To Vishakh: The AIP-powered Dolphin as well as the DCNS-designed SMX-22 are ideal options for Project 75I. Mix-and-match between Russian and French SSK designs is not viable, financially and technologically as neither the French nor the Russians will allow it to happen. Also, more time will be wasted is any kind of joint development option is exercised. The only available route now is to select a new design that is ready for series-production. Compared to the Navantia S-80 and Fincantieri’s S-800, the SMX-22 is a far more revolutionary option that would be preferable, in my view. You can read more about it at:

To Anon@8.03PM: That time would be now, since the Pakistan Army has deployed only a depleted Brigade comprising some 3,500 soldiers throughout the LoC. But this is not an option simply because the issue of POK is not just about India and Pakistan, but China was well, since a part of POK—the Trans-Karakoram Tract—was ceded by Pakistan to China in the early 1960s.

Prasun K. Sengupta said...

To Anon@9.12PM: Structurally, both the P-15A & P-15B DDGs will bear a close resemblance and their weapons and sensors fits will be almost the same. The P-17A FFG will have EL/M-2048 MF-STAR and Barak-2 MR-SAMs on board along with BrahMos supersonic MRCMs. IAC-1 is due for commissioning by 2015. IAC-2 will be as big as INS Vikramaditya. It remains to be seen if it will be a flat-top or have STOBAR configuration, since the detailed design phase of IAC-2 has not yet taken off. Three IACs are planned.

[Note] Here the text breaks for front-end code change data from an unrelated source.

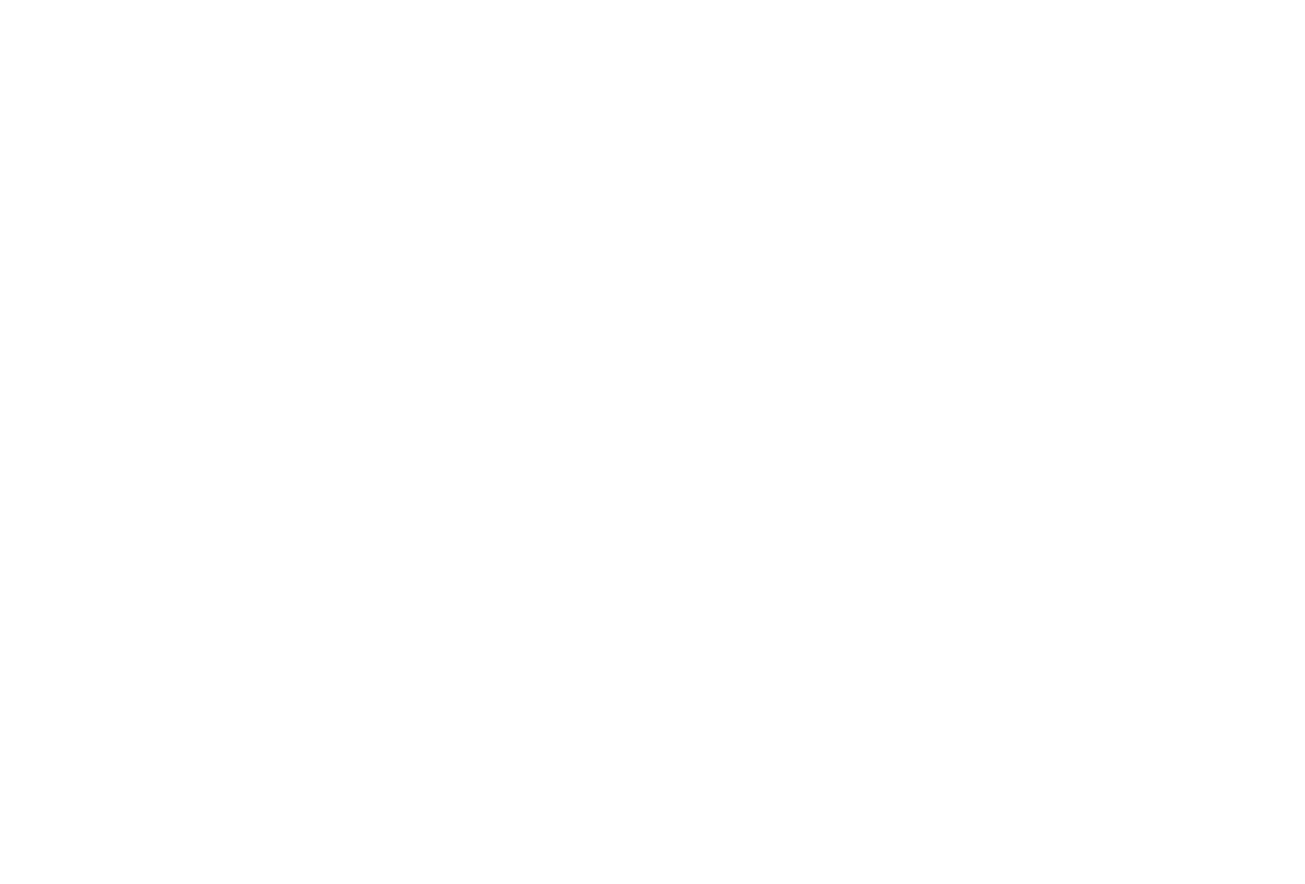
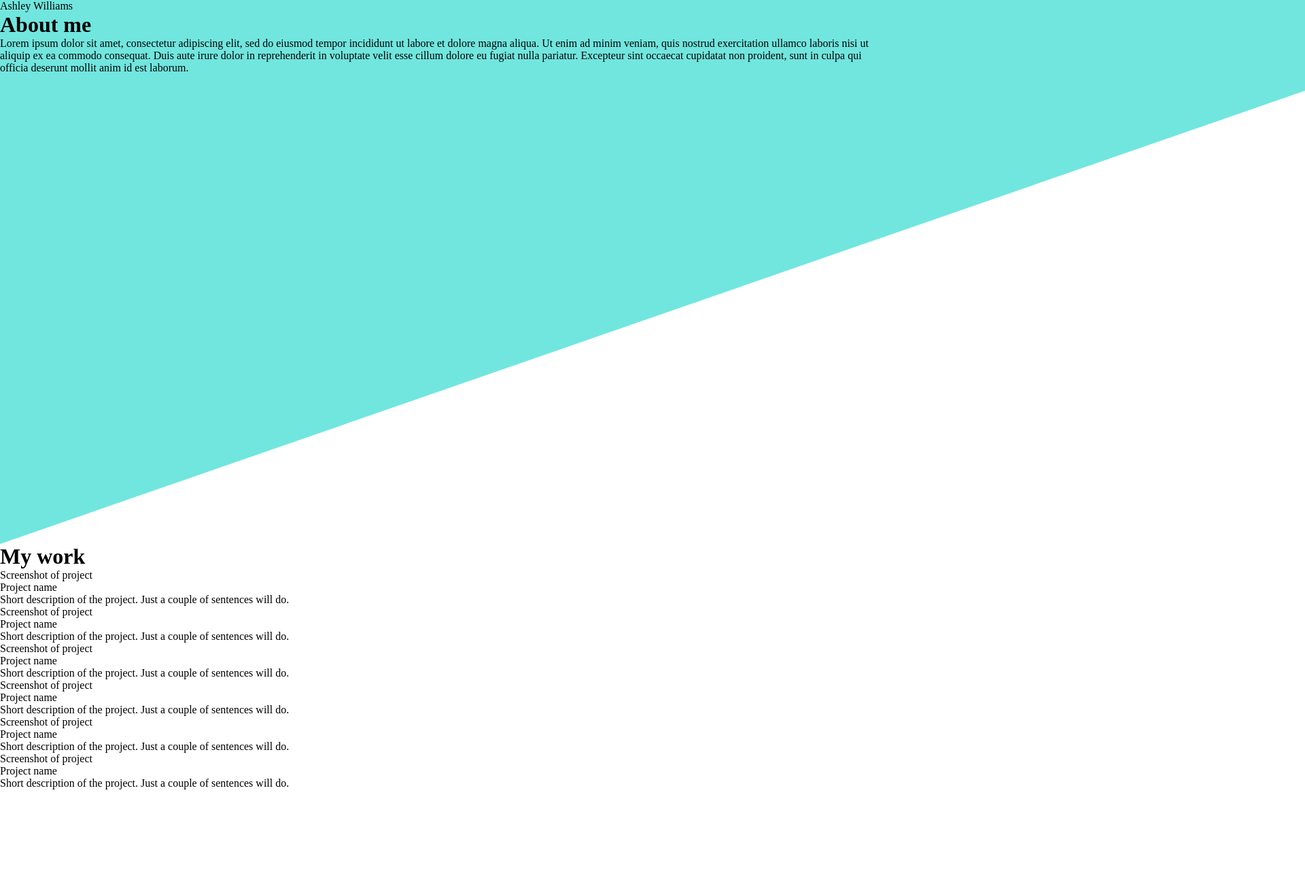
Before and after one commit to chavimiller/responsive-homepage, a plain HTML site: page index.html in a window 1280 px wide. Shown: the top 1300 px of the page at 68% size, 1920 px wide, since content can reach past the window. Before the commit the page ends 800 px from the top, so only its background shows below. Drawn offline with Linux system fonts and the light colour scheme.

Commit message:
Create html structure and class names

```diff
--- a/index.html
+++ b/index.html
@@ -6,5 +6,135 @@
     <title>Document</title>
     <link rel="stylesheet" href="style.css" />
   </head>
-  <body></body>
+  <body>
+    <div class="about-container section">
+      <div>Ashley Williams</div>
+      <picture></picture>
+      <div class="about-frame">
+        <h1>About me</h1>
+        <p>
+          Lorem ipsum dolor sit amet, consectetur adipiscing elit, sed do
+          eiusmod tempor incididunt ut labore et dolore magna aliqua. Ut enim ad
+          minim veniam, quis nostrud exercitation ullamco laboris nisi ut
+          aliquip ex ea commodo consequat. Duis aute irure dolor in
+          reprehenderit in voluptate velit esse cillum dolore eu fugiat nulla
+          pariatur. Excepteur sint occaecat cupidatat non proident, sunt in
+          culpa qui officia deserunt mollit anim id est laborum.
+        </p>
+        <div class="social-links">
+          <div class="github-icon"></div>
+          <div class="linkedin-icon"></div>
+          <div class="twitter-icon"></div>
+        </div>
+      </div>
+      <div class="blue-bg"></div>
+    </div>
+    <div class="works-container section">
+      <h1>My work</h1>
+      <div class="grid-container">
+        <div class="card-container">
+          <div class="screenshot">
+            <div>Screenshot of project</div>
+          </div>
+          <div class="title-container">
+            <div>Project name</div>
+            <div class="project-links"></div>
+          </div>
+          <div>
+            Short description of the project. Just a couple of sentences will
+            do.
+          </div>
+        </div>
+        <div class="card-container">
+          <div class="screenshot">
+            <div>Screenshot of project</div>
+          </div>
+          <div class="title-container">
+            <div>Project name</div>
+            <div class="project-links"></div>
+          </div>
+          <div>
+            Short description of the project. Just a couple of sentences will
+            do.
+          </div>
+        </div>
+        <div class="card-container">
+          <div class="screenshot">
+            <div>Screenshot of project</div>
+          </div>
+          <div class="title-container">
+            <div>Project name</div>
+            <div class="project-links"></div>
+          </div>
+          <div>
+            Short description of the project. Just a couple of sentences will
+            do.
+          </div>
+        </div>
+        <div class="card-container">
+          <div class="screenshot">
+            <div>Screenshot of project</div>
+          </div>
+          <div class="title-container">
+            <div>Project name</div>
+            <div class="project-links"></div>
+          </div>
+          <div>
+            Short description of the project. Just a couple of sentences will
+            do.
+          </div>
+        </div>
+        <div class="card-container">
+          <div class="screenshot">
+            <div>Screenshot of project</div>
+          </div>
+          <div class="title-container">
+            <div>Project name</div>
+            <div class="project-links"></div>
+          </div>
+          <div>
+            Short description of the project. Just a couple of sentences will
+            do.
+          </div>
+        </div>
+        <div class="card-container">
+          <div class="screenshot">
+            <div>Screenshot of project</div>
+          </div>
+          <div class="title-container">
+            <div>Project name</div>
+            <div class="project-links"></div>
+          </div>
+          <div>
+            Short description of the project. Just a couple of sentences will
+            do.
+          </div>
+        </div>
+      </div>
+    </div>
+    <div class="contact-container section">
+      <div class="left-side">
+        <h1>Contact me</h1>
+        <div>
+          Please get in touch if you think our work could be mutually
+          beneficial!
+        </div>
+        <div>1234 Random Road</div>
+        <div>Random Town, California 12345</div>
+        <div class="phone-section">
+          <div class="phone-icon"></div>
+          <div>555-555-5555</div>
+        </div>
+        <div class="email-section">
+          <div class="email-icon"></div>
+          <div>person@gmail.com</div>
+        </div>
+        <div class="social-links">
+          <div class="github-icon"></div>
+          <div class="linkedin-icon"></div>
+          <div class="twitter-icon"></div>
+        </div>
+      </div>
+    </div>
+  </body>
 </html>
--- a/style.css
+++ b/style.css
@@ -0,0 +1,41 @@
+* {
+    margin: 0;
+    padding: 0;
+}
+
+.section {
+    width: 100%;
+    min-height: 100vh;
+}
+
+.about-container {
+
+}
+
+.blue-bg {
+    position: absolute;
+    top: 0;
+    left: 0;
+    width: 180%;
+    height: 100%;
+    background: rgb(113, 230, 222);
+    clip-path: polygon(0 0, 100% 0, 0 100%);
+    z-index: -1;
+    filter: drop-shadow(10px 6px -6px black);
+}
+
+.works-container {
+
+}
+
+.contact-container {
+
+}
+
+@media (max-width: 768px) {
+
+}
+
+@media (max-width: 500px) {
+
+}
```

On-board aircraft assets for IAC-21 have been given above. Arjun Mk2 will be heavier than the Mk1. The Indian Navy refers to LPHs as LPDs as of now. But when issuing RFPs, the term LPH will likely be used. The LPHs will be acquired along with either LCAC-type hovercraft or high-speed catamarans. Yes, the 4,500km-range K-4 is under development. The DRDO presently has no plans for developing 6,000km-range SLBMs, but the Navy wants a 8,500km-range SLBM. It is up to Russia to impose or remove MTCR restrictions on the B rahMos, since the MTCR is just a regime and is not a binding international treaty. The supersonic LACM will have nothing to do with BrahMos. In fact, if you look at illustrations of the air-launched LACM allegedly being developed by the DRDO, you will notice that it bears a strong resemblance to the Taiwanese Hsiung Feng-2E supersonic anti-ship cruise missile, whose design was also outsourced to another foreign country. Hypersonic BrahMos is already under development by NPOM in Russia. Astra Mk1 BVRAAM is still undergoing various technology validation processes.

vishakh said...

Isn't it is right that Navy is palnning to purchase new submarine under P 75A and use it with Scopene sub tech and use it as base for next 12 submarine to be made and developed in india ???

So based on that Buying russian submarine under P 75A would mean best of both worlds tech ......

vishakh said...

New S 80 Submarine has non cavitation causing propeller and new tech to absorb CO1 emissions produced . SMX21 is best if France is Seriously pushing it ... Has FRance replied to Indian Navy RFI with SMX21 or new version of Scorpene ????

Prasun K. Sengupta said...

To Vishakh: There are no plans to build another 12 home-grown SSKs beyond the six Project 75I SSKs. Secondly, no one will allow the kind of mix-and-match that you're suggesting as the IPRs of the original SSK designs are not for sale. Lastly, the DGND has had no hands-on experience thus far in designing submarines of any kind and therefore an indigenous mix-and-match solution is not even being considered.

Austin said...

Prasun, Informative write up on "Wasted Opportunities"

Any idea on what will be India's contribution to Hypersonic Brahmos project ?

Prasun K. Sengupta said...

To Austin: The same kind of arrangement as that for the BrahMos Blocks 1/2/3. The navigation and flight control systems will be India's contribution, with the airframe design, propulsion system and terminal guidance system coming from Russia.